** Opening RECORD EXCERPTS block **

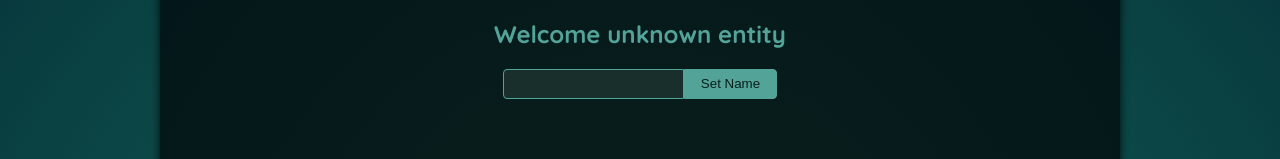
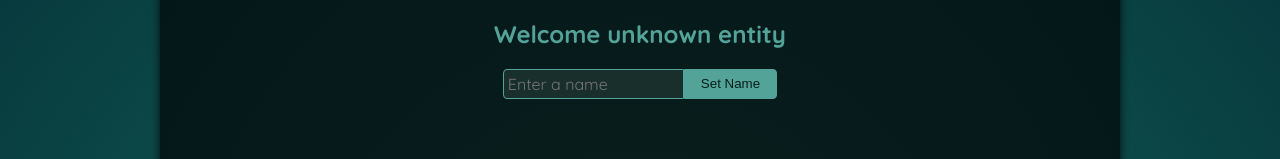
Before and after one commit to Janriz-Libres/almost-final-countdown, a React (Vite) app: page / in a window 1280 px wide. Shown: the part 153-312 px from the top of the page. Built offline with nearby package versions, Linux system fonts and the light colour scheme; a web font is replaced by a local one.

Commit message:
implemented submit on enter for player name field

```diff
--- a/src/components/Player.jsx
+++ b/src/components/Player.jsx
@@ -4,7 +4,11 @@ export default function Player() {
   const [name, setName] = useState("");
   const inputRef = useRef();
 
-  function handleClick() {
+  function handleChange(event) {
+    if (event.type == "keydown" && event.key !== "Enter") {
+      return;
+    }
+
     setName(inputRef.current.value);
     inputRef.current.value = "";
   }
@@ -13,8 +17,13 @@ export default function Player() {
     <section id="player">
       <h2>Welcome {name || "unknown entity"}</h2>
       <p>
-        <input ref={inputRef} type="text" />
-        <button onClick={handleClick}>Set Name</button>
+        <input
+          ref={inputRef}
+          type="text"
+          placeholder="Enter a name"
+          onKeyDown={handleChange}
+        />
+        <button onClick={handleChange}>Set Name</button>
       </p>
     </section>
   );
```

** Closing RECORD EXCERPTS block **

• **DESCRIPTION OF THE TASK**: If a line in the entries contains "default", copy it.

• **THE ANSWER**:
@@ -4,7 +4,11 @@ export default function Player() {
@@ -13,8 +17,13 @@ export default function Player() {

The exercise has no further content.